--- START ---
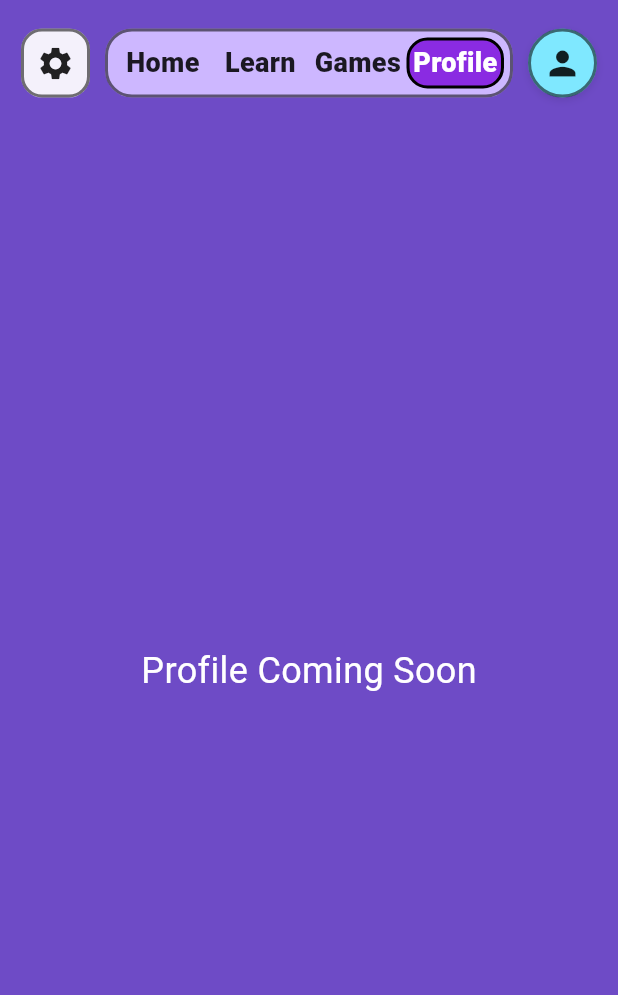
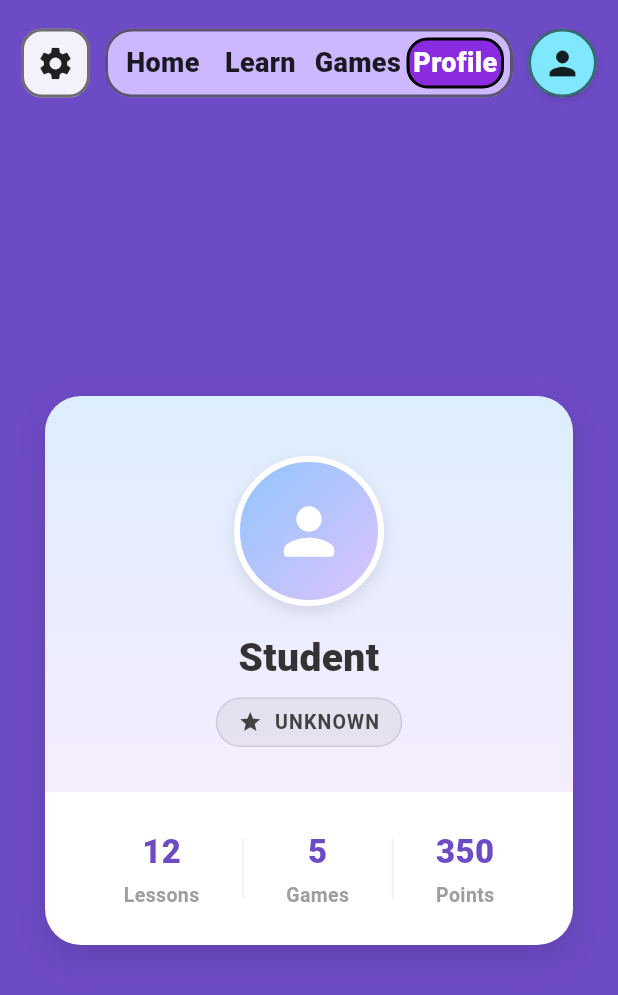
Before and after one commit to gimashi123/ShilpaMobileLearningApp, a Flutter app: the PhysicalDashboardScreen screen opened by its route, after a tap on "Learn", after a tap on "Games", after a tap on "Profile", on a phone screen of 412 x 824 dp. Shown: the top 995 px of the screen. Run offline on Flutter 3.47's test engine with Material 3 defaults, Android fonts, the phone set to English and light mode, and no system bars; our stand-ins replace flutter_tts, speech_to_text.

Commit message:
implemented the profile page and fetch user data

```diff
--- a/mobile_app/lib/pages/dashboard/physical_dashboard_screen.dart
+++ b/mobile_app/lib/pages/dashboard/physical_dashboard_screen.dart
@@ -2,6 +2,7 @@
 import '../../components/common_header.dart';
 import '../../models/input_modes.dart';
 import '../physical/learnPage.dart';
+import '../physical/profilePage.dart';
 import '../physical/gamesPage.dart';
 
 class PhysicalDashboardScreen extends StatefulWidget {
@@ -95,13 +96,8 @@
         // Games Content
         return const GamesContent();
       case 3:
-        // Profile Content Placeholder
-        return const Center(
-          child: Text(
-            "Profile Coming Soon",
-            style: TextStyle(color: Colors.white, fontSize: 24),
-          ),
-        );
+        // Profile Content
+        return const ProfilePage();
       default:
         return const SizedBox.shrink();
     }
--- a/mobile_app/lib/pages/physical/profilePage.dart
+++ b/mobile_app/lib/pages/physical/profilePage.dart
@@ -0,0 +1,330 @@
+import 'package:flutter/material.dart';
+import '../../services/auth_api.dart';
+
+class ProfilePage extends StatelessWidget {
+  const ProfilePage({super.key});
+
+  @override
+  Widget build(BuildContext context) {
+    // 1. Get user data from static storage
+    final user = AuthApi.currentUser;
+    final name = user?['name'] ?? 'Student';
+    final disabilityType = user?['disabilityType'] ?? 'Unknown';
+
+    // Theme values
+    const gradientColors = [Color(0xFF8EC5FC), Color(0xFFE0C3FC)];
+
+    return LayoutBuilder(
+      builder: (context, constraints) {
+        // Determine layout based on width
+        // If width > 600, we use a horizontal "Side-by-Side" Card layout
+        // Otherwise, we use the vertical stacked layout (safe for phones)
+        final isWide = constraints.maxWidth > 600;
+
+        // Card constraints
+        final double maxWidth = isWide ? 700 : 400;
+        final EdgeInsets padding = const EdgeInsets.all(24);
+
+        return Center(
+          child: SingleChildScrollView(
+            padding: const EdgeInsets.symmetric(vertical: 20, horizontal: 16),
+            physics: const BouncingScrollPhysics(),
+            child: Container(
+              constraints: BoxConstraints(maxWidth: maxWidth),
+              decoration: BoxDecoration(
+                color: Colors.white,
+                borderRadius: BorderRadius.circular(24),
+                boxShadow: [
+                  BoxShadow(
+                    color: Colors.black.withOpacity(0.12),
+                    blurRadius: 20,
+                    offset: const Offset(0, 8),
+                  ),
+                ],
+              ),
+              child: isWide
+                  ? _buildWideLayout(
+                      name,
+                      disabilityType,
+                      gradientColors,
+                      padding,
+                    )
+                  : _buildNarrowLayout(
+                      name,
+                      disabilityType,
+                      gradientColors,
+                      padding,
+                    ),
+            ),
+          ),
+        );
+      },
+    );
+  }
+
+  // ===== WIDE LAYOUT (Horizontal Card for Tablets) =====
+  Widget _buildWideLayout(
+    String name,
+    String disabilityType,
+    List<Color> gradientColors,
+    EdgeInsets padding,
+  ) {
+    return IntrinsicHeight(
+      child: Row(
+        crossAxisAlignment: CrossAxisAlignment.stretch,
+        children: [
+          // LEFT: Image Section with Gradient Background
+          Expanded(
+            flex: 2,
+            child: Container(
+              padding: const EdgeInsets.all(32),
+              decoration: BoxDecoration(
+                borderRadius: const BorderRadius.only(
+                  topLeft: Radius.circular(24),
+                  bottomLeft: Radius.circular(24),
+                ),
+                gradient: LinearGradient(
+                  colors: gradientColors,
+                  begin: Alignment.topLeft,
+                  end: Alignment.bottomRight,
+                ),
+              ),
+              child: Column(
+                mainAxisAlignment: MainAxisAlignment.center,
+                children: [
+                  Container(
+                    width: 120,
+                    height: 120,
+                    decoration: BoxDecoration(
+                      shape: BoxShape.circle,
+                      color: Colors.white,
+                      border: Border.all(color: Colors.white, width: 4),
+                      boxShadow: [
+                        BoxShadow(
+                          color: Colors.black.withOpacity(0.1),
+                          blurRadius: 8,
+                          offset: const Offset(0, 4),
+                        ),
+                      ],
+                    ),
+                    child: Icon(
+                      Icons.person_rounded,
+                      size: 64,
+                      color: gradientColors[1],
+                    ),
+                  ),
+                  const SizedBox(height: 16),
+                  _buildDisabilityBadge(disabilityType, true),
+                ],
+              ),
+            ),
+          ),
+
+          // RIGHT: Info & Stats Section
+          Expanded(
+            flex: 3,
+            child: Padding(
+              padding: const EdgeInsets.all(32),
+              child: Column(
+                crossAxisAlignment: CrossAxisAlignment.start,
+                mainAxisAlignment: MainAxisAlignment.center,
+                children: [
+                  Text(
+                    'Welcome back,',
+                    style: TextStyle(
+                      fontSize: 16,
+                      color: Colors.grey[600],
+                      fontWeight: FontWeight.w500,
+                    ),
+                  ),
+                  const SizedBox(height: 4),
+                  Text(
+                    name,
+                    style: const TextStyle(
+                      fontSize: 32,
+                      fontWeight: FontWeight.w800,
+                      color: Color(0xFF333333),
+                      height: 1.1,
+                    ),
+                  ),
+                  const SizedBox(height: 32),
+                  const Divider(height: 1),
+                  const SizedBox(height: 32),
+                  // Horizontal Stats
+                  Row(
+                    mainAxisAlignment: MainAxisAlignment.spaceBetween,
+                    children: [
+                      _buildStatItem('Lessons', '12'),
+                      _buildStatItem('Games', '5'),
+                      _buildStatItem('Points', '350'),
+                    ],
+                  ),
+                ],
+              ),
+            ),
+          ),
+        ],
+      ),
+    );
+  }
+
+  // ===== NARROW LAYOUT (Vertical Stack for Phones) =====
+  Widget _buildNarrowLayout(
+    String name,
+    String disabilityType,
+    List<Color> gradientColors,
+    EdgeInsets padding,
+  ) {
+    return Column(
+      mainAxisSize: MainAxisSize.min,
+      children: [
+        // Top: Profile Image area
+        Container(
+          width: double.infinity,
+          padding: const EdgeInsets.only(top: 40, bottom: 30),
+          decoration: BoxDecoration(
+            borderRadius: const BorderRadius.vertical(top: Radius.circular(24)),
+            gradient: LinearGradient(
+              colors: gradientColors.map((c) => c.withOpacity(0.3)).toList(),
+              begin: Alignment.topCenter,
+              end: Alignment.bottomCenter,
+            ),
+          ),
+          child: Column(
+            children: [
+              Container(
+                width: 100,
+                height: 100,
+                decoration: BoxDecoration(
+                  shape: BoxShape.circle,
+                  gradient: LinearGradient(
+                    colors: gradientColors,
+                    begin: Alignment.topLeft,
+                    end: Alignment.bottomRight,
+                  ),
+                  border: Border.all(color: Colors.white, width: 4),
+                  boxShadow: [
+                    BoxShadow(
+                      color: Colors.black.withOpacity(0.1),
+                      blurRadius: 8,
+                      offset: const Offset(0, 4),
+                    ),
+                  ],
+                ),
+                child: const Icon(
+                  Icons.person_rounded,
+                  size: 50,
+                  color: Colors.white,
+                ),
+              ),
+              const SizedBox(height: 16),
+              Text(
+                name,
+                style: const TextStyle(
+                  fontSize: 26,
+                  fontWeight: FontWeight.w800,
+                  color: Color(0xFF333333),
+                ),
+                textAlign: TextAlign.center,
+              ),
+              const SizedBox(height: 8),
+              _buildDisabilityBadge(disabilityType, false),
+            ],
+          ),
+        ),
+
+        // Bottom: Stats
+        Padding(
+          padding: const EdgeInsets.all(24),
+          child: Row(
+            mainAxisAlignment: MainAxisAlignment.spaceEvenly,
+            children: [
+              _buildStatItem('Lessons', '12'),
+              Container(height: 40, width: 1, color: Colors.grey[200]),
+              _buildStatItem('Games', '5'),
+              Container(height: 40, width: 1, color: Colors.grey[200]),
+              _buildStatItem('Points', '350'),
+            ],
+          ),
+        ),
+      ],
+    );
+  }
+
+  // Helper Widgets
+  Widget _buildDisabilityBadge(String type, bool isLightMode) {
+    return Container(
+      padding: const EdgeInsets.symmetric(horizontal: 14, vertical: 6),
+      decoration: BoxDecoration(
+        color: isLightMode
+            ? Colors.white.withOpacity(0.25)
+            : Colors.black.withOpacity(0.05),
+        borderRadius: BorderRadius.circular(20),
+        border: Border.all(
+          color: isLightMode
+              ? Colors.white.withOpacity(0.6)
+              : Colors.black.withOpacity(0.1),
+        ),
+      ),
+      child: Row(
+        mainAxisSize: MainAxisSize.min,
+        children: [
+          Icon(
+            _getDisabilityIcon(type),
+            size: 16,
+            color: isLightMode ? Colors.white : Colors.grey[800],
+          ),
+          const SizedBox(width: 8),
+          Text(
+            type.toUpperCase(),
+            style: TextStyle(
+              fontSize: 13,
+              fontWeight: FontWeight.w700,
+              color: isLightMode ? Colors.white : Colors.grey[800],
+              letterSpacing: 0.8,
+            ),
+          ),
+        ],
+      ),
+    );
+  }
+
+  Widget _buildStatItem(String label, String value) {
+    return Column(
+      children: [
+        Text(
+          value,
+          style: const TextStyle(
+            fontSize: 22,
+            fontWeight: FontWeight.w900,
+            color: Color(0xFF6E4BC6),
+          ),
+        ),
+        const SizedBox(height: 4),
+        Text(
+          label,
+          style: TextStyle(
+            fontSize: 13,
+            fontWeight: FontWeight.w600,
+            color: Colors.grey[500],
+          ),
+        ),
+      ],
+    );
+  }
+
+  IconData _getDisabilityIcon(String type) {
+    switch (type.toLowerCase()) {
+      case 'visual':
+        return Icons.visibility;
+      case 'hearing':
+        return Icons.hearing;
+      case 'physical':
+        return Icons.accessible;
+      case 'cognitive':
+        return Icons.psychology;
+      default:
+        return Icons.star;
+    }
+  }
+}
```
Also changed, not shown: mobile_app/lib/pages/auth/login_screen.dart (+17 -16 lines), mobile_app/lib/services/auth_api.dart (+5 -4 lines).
--- END ---
* **TASK REQUIREMENTS**: What is needed is every line of the records that contains the word "Container".

* **EXERCISE SOLUTION**:
+            child: Container(
+            child: Container(
+                  Container(
+        Container(
+              Container(
+              Container(height: 40, width: 1, color: Colors.grey[200]),
+              Container(height: 40, width: 1, color: Colors.grey[200]),
+    return Container(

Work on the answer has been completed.